*Try it*
Give every entry again, unchanged, and leave its images out.

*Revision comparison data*
++++++++++

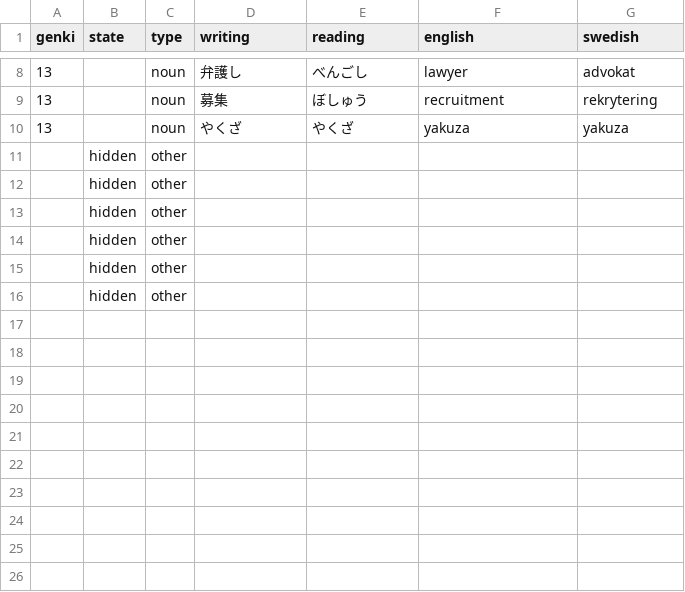
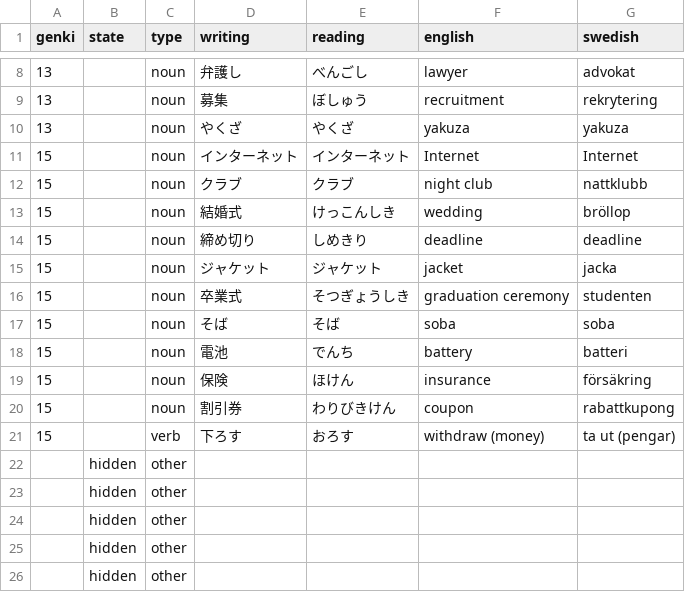
Before and after one commit to psandboge/japanese-lists-to-json, a CSV file: src/main/data/vocabulary/1200extra.csv, drawn as a sheet; only a part is shown, gaps mark what is left out; removed rows and columns are numbered as before the commit, all else as after; the diff names each change by its address in the sheet, - before the commit and + after, or states it on an @@ line.

```diff
--- a/src/main/data/vocabulary/1200extra.csv
+++ b/src/main/data/vocabulary/1200extra.csv
-row 11:  | hidden | other
+row 11: 15 |  | noun | インターネット | インターネット | Internet | Internet
+row 12: 15 |  | noun | クラブ | クラブ | night club | nattklubb
+row 13: 15 |  | noun | 結婚式 | けっこんしき | wedding | bröllop
+row 14: 15 |  | noun | 締め切り | しめきり | deadline | deadline
+row 15: 15 |  | noun | ジャケット | ジャケット | jacket | jacka
+row 16: 15 |  | noun | 卒業式 | そつぎょうしき | graduation ceremony | studenten
+row 17: 15 |  | noun | そば | そば | soba | soba
+row 18: 15 |  | noun | 電池 | でんち | battery | batteri
+row 19: 15 |  | noun | 保険 | ほけん | insurance | försäkring
+row 20: 15 |  | noun | 割引券 | わりびきけん | coupon | rabattkupong
+row 21: 15 |  | verb | 下ろす | おろす | withdraw (money) | ta ut (pengar)
```
Also changed, not shown: src/main/data/jlpt/n3_vocab_edited.csv, src/main/data/jlpt/n5_vocab_edited.csv, 6 other files.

++++++++++

*Output of the task*
Before and after one commit to psandboge/japanese-lists-to-json, a CSV file: src/main/data/vocabulary/1200extra.csv, drawn as a sheet; only a part is shown, gaps mark what is left out; removed rows and columns are numbered as before the commit, all else as after; the diff names each change by its address in the sheet, - before the commit and + after, or states it on an @@ line.

```diff
--- a/src/main/data/vocabulary/1200extra.csv
+++ b/src/main/data/vocabulary/1200extra.csv
-row 11:  | hidden | other
+row 11: 15 |  | noun | インターネット | インターネット | Internet | Internet
+row 12: 15 |  | noun | クラブ | クラブ | night club | nattklubb
+row 13: 15 |  | noun | 結婚式 | けっこんしき | wedding | bröllop
+row 14: 15 |  | noun | 締め切り | しめきり | deadline | deadline
+row 15: 15 |  | noun | ジャケット | ジャケット | jacket | jacka
+row 16: 15 |  | noun | 卒業式 | そつぎょうしき | graduation ceremony | studenten
+row 17: 15 |  | noun | そば | そば | soba | soba
+row 18: 15 |  | noun | 電池 | でんち | battery | batteri
+row 19: 15 |  | noun | 保険 | ほけん | insurance | försäkring
+row 20: 15 |  | noun | 割引券 | わりびきけん | coupon | rabattkupong
+row 21: 15 |  | verb | 下ろす | おろす | withdraw (money) | ta ut (pengar)
```
Also changed, not shown: src/main/data/jlpt/n3_vocab_edited.csv, src/main/data/jlpt/n5_vocab_edited.csv, 6 other files.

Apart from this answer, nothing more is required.